The same reasoning, the brief says, should be applied to Jessica Reznicek’s case. The history of the terrorism “enhancement” indicates that Congress intended to target broadscale attacks on civilians. Following the 1993 World Trade Center bombing, the 1994 crime bill directed the Sentencing Commission to provide an “enhancement” for crimes that involve “international terrorism.” Following the 1995 Oklahoma City bombing, the Antiterrorism and Effective Death Penalty Act of 1996 changed “international terrorism” to “federal crime of terrorism.” Following 9/11, in 2002 the Sentencing Commission increased the offense level for a “federal crime of terrorism.”
Also in 2002, however, the Sentencing Commission offered yet another definition of terrorism, describing it as “an offense that is calculated to influence or affect the conduct of government by intimidation or coercion, or to retaliate against government conduct.” This can be read to cover crimes not intended to harm civilians, such as vandalism of government property. Particularly problematic is the word “coercion,” which has no definition in the federal code.
The malleability of the term “coercion” gives the government far-reaching ability to categorize activism as terrorism, with ominous implications for dissent.

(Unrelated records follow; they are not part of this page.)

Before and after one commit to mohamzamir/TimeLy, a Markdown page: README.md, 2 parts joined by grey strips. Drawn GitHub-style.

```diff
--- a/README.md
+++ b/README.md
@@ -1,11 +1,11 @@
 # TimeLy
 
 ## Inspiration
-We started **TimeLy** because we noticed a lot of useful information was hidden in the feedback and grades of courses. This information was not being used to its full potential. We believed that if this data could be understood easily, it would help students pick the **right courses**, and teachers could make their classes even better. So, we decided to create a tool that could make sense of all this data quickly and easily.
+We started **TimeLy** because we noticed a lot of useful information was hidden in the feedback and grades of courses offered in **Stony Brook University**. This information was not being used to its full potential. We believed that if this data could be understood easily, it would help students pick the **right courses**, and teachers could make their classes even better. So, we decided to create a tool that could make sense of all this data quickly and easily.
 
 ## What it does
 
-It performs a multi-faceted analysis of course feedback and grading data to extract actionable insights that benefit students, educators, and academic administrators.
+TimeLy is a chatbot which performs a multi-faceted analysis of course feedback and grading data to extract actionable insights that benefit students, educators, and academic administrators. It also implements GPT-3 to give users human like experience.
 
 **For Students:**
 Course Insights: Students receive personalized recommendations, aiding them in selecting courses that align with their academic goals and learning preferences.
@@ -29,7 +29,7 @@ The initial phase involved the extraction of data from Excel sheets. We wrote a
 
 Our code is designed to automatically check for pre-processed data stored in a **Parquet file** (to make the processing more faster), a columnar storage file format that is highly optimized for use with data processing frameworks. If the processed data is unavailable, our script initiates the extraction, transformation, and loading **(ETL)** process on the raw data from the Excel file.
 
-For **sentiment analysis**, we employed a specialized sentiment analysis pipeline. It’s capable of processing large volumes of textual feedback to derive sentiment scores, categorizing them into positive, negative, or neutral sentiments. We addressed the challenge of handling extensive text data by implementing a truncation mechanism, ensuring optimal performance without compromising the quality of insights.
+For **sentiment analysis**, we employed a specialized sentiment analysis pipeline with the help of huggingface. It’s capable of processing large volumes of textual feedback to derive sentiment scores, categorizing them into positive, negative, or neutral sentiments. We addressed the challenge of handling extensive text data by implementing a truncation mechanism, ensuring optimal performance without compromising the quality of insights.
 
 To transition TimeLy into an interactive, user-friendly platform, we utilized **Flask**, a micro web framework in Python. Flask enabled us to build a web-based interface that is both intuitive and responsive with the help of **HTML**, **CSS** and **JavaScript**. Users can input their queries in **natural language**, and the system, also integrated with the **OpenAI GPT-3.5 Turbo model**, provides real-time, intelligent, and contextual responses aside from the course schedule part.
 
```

The natural and unacceptable result of this mission creep is that traditional means of civil resistance will have a terrorism enhancement wrongfully applied: from here it is all too conceivable that a sit-in style protest near train tracks, a demonstration at a military exercise, or opposition to government immigration policies at airports around the country might next be subject to the label of terrorism.
The government is using the anti-terrorism legal apparatus against a person who is not a terrorist under any reasonable definition of the term. The appeals court should reject this chilling abuse of the “terrorism enhancement” provision and reduce Jessica Reznicek’s sentence.
For more information, visit the case page.